- [TASK TO COMPLETE] Reproduce the whole listing exactly and let no picture into the copy.

- [DATA RECORDS]
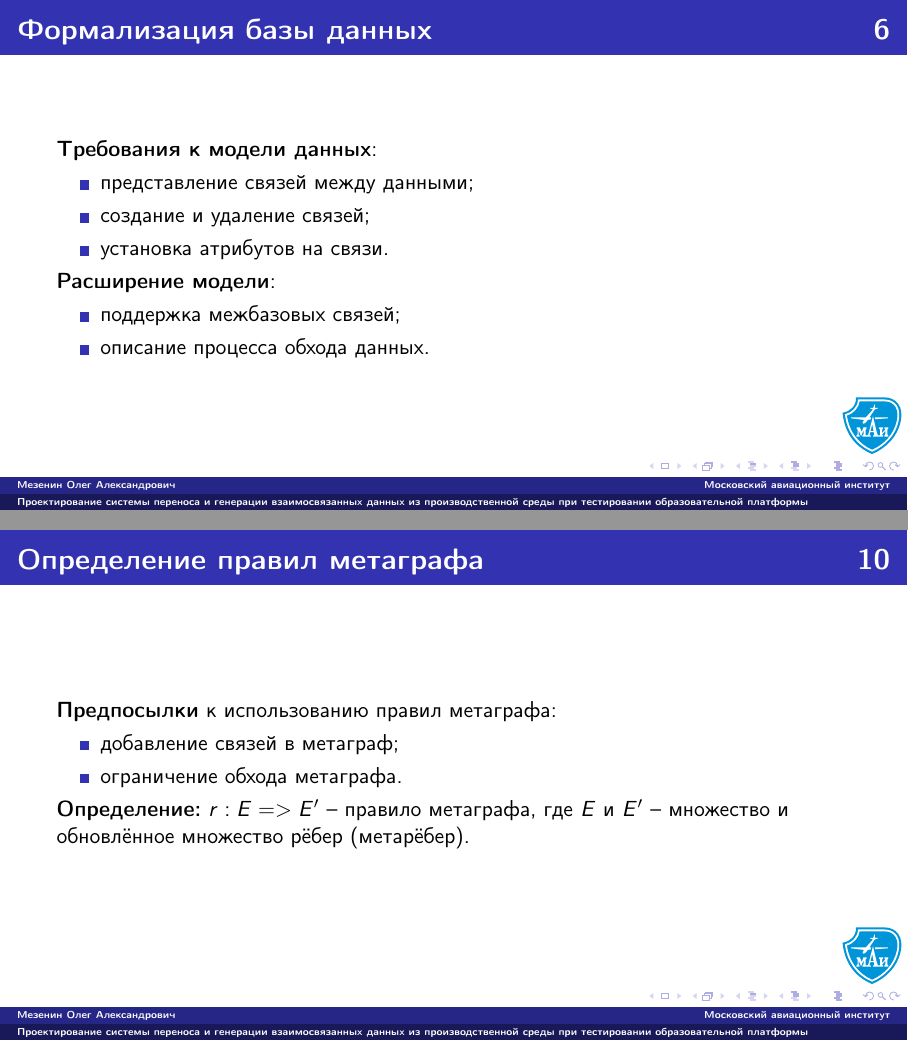
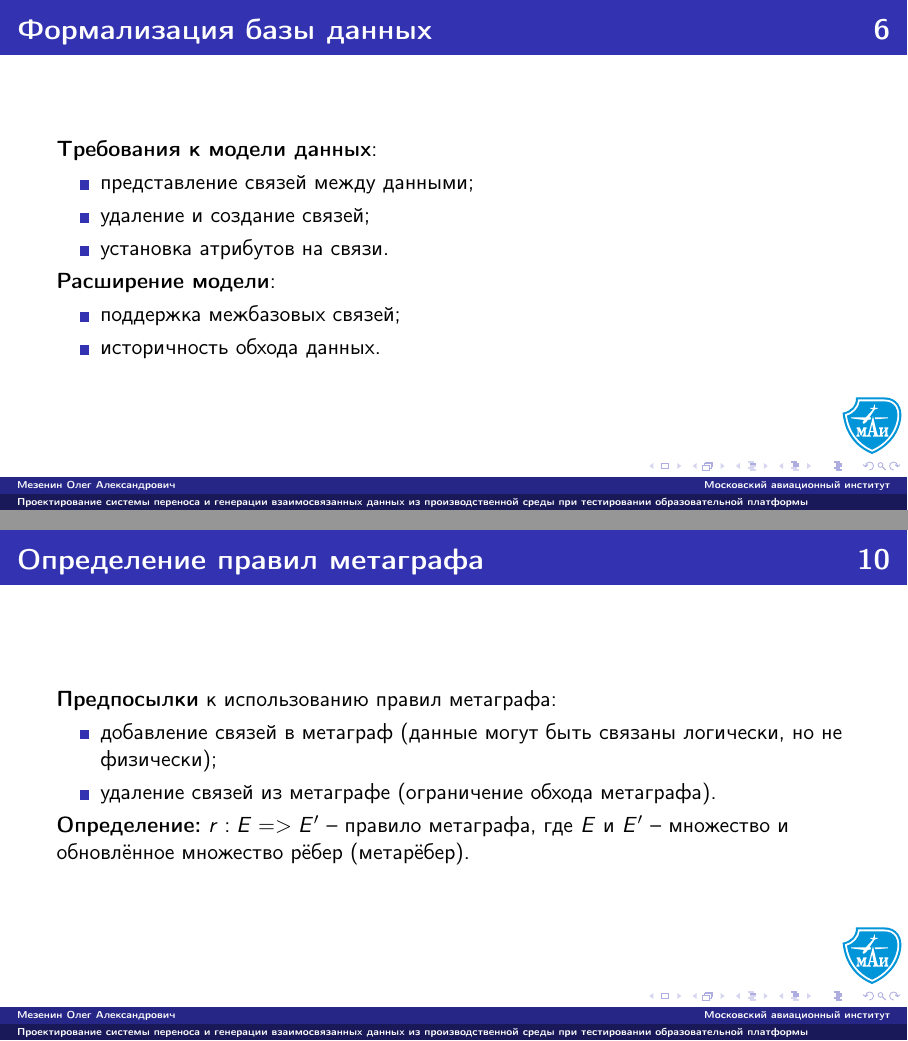
Before and after one commit to KlukaCross/MAI-Diploma, LaTeX slides (presentation/slides.tex): pages 6 and 10 of 24, joined at a grey line. The pictures show the PDF file presentation/slides.pdf that the author committed with the source.

Commit message:
update presentation

```diff
--- a/presentation/slides.tex
+++ b/presentation/slides.tex
@@ -88,14 +88,14 @@
 	\textbf{Требования к модели данных}:
 	\begin{itemize}
 		\item представление связей между данными;
-		\item создание и удаление связей;
+		\item удаление и создание связей;
 		\item установка атрибутов на связи.
 	\end{itemize}
 
 	\textbf{Расширение модели}:
 	\begin{itemize}
 		\item поддержка межбазовых связей;
-		\item описание процесса обхода данных.
+		\item историчность обхода данных.
 	\end{itemize}
 \end{frame}
 
@@ -134,8 +134,8 @@
 \frametitle{Определение правил метаграфа}
 	\textbf{Предпосылки} к использованию правил метаграфа:
 	\begin{itemize}
-		\item добавление связей в метаграф;
-		\item ограничение обхода метаграфа.
+		\item добавление связей в метаграф (данные могут быть связаны логически, но не физически);
+		\item удаление связей из метаграфе (ограничение обхода метаграфа).
 	\end{itemize}
 
 	\textbf{Определение:} $r: E => E'$ -- правило метаграфа, где $E$ и $E'$ -- множество и обновлённое множество рёбер (метарёбер).
```
Also changed, not shown: benchmark/output.png, presentation/img/benchmark.pdf, presentation/slides.pdf, 1 other file.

- [SOLVED EXERCISE]
Before and after one commit to KlukaCross/MAI-Diploma, LaTeX slides (presentation/slides.tex): pages 6 and 10 of 24, joined at a grey line. The pictures show the PDF file presentation/slides.pdf that the author committed with the source.

Commit message:
update presentation

```diff
--- a/presentation/slides.tex
+++ b/presentation/slides.tex
@@ -88,14 +88,14 @@
 	\textbf{Требования к модели данных}:
 	\begin{itemize}
 		\item представление связей между данными;
-		\item создание и удаление связей;
+		\item удаление и создание связей;
 		\item установка атрибутов на связи.
 	\end{itemize}
 
 	\textbf{Расширение модели}:
 	\begin{itemize}
 		\item поддержка межбазовых связей;
-		\item описание процесса обхода данных.
+		\item историчность обхода данных.
 	\end{itemize}
 \end{frame}
 
@@ -134,8 +134,8 @@
 \frametitle{Определение правил метаграфа}
 	\textbf{Предпосылки} к использованию правил метаграфа:
 	\begin{itemize}
-		\item добавление связей в метаграф;
-		\item ограничение обхода метаграфа.
+		\item добавление связей в метаграф (данные могут быть связаны логически, но не физически);
+		\item удаление связей из метаграфе (ограничение обхода метаграфа).
 	\end{itemize}
 
 	\textbf{Определение:} $r: E => E'$ -- правило метаграфа, где $E$ и $E'$ -- множество и обновлённое множество рёбер (метарёбер).
```
Also changed, not shown: benchmark/output.png, presentation/img/benchmark.pdf, presentation/slides.pdf, 1 other file.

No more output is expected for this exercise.